Wilson: One of my greatest passions, because it fuels the legacy that I want to leave, is to let people know that we are here, we are representing and that there is space for all. I tell them I am not the exception, I am the example of what is and what more there could be. I am the rule, I may not be well known, but there is a pipeline of us out there.
What challenges did you face as an African American NASA astronaut?
Dr. Cagle: There really were not any obstacles or challenges. By the time I came along I was very fortunate to follow many women. I flew, I believe as the 41st woman from NASA. So the women before me had already pounded the pavement flat and really had made opportunities easier for those of us that followed. The same with the African-American corps. I was the 10th African American astronaut. I was very fortunate to follow along in the footsteps and on the shoulders of others that came before me.
Epps: I think everybody has outside forces that control things, but I think the biggest challenge is our own psyche and self doubt, saying well I can’t do that. Well why not? So that was the biggest challenge, convincing myself that hey you are here, you have an opportunity to do this and show them that they selected the right woman and just do it. A lot of African American students ask me what it’s like being a black astronaut. I tell them I don’t have a problem with it. Getting over this whole thing of being the only one and being comfortable in your own skin is huge, because you will encounter racism and competition, it’s all how you deal with it. If you make it a big deal it will stop you every time. That is the goal of it to stop you from reaching your end goal. If you don’t let it stop you I am living proof that you can go on to be selected to become an astronaut.

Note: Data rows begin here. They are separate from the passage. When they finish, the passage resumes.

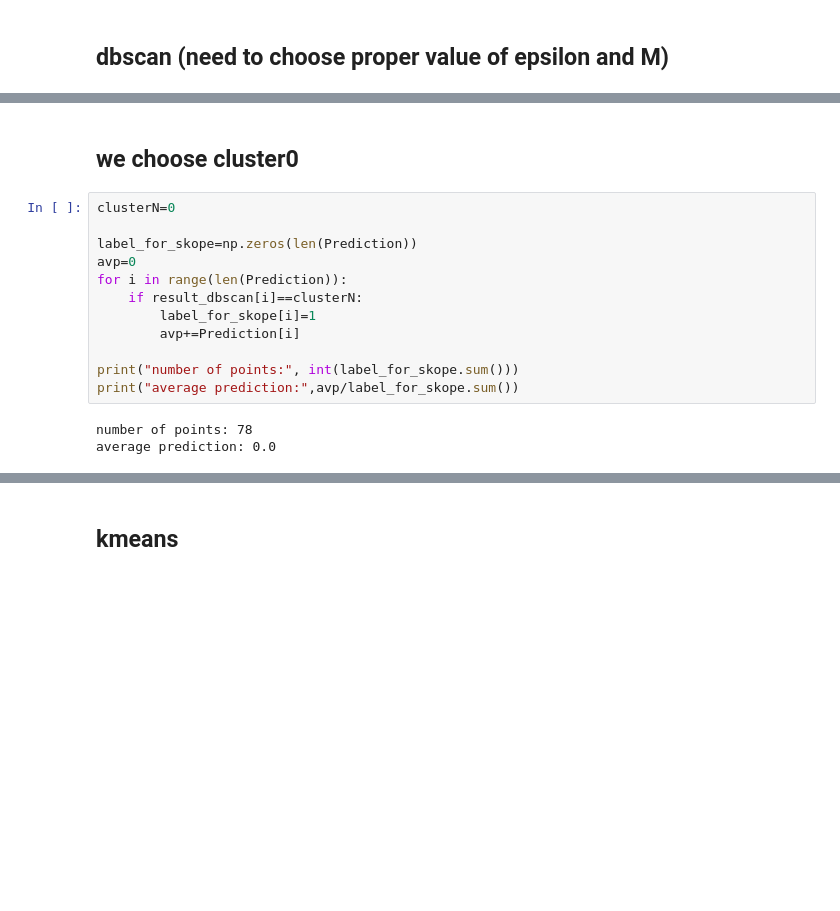
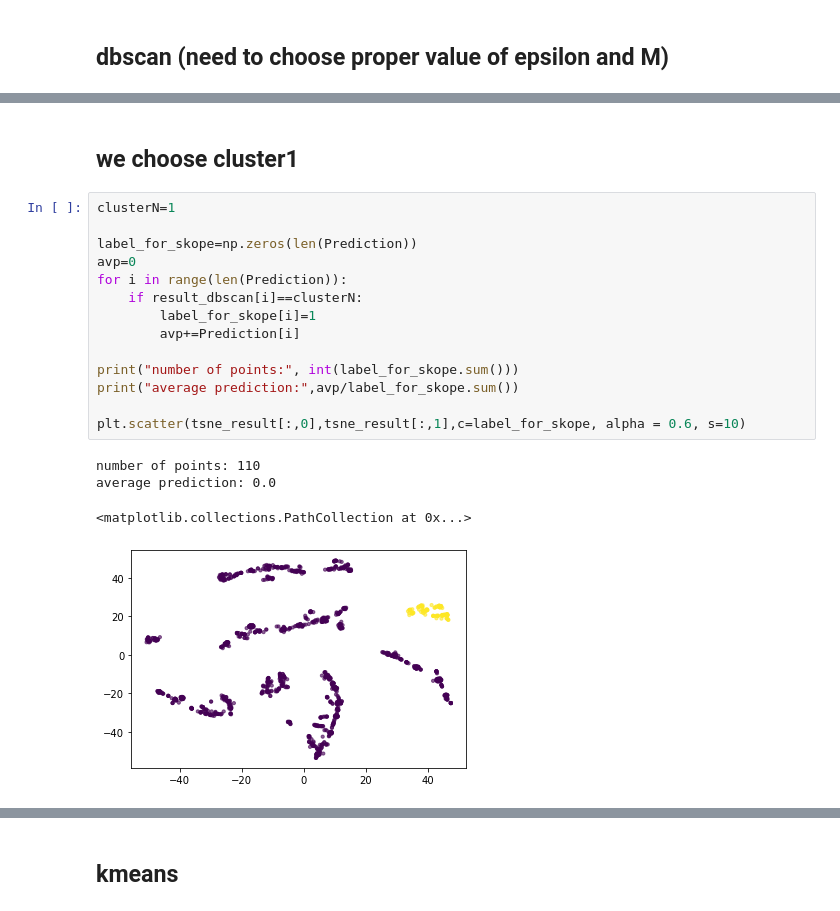
Before and after one commit to WeituoDAI/stage_weituo, a Jupyter notebook: Cluster_Skope-rules_explication-space_banknote.ipynb, the cells around one changed output, grey strips where cells are left out. Drawn from its saved outputs; the diff is of its cells as text; blank space fills up the shorter version.

```diff
--- a/Cluster_Skope-rules_explication-space_banknote.ipynb
+++ b/Cluster_Skope-rules_explication-space_banknote.ipynb
@@ -223,17 +232,21 @@ plt.show()
 # %% [markdown]
-## we choose cluster0
+## we choose cluster1
 # %%
-clusterN=0
+clusterN=1
 
 label_for_skope=np.zeros(len(Prediction))
 avp=0
 for i in range(len(Prediction)):
     if result_dbscan[i]==clusterN:
         label_for_skope[i]=1
         avp+=Prediction[i]
 
 print("number of points:", int(label_for_skope.sum()))
 print("average prediction:",avp/label_for_skope.sum())
+
+plt.scatter(tsne_result[:,0],tsne_result[:,1],c=label_for_skope, alpha = 0.6, s=10)
 # %% [output]
-number of points: 78
+number of points: 110
 average prediction: 0.0
+<matplotlib.collections.PathCollection at 0x...>
+[figure, added]
```
Also changed, not shown: parts of 22 cells of this notebook.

Wilson: There’s always the chatter of people who have doubts and there's always the naysayers out there. None of them are any louder than the voices in my own head. My greatest challenge is my own self talk and being very disciplined and methodical about putting it in perspective and proportion. That is a full-time job 24/7, so there's not a lot of bandwidth left to be distracted or deterred by the naysayers. When you recognize that your biggest obstacle is only yourself, suddenly stepping off the face of the earth doesn't seem all that daunting or overwhelming.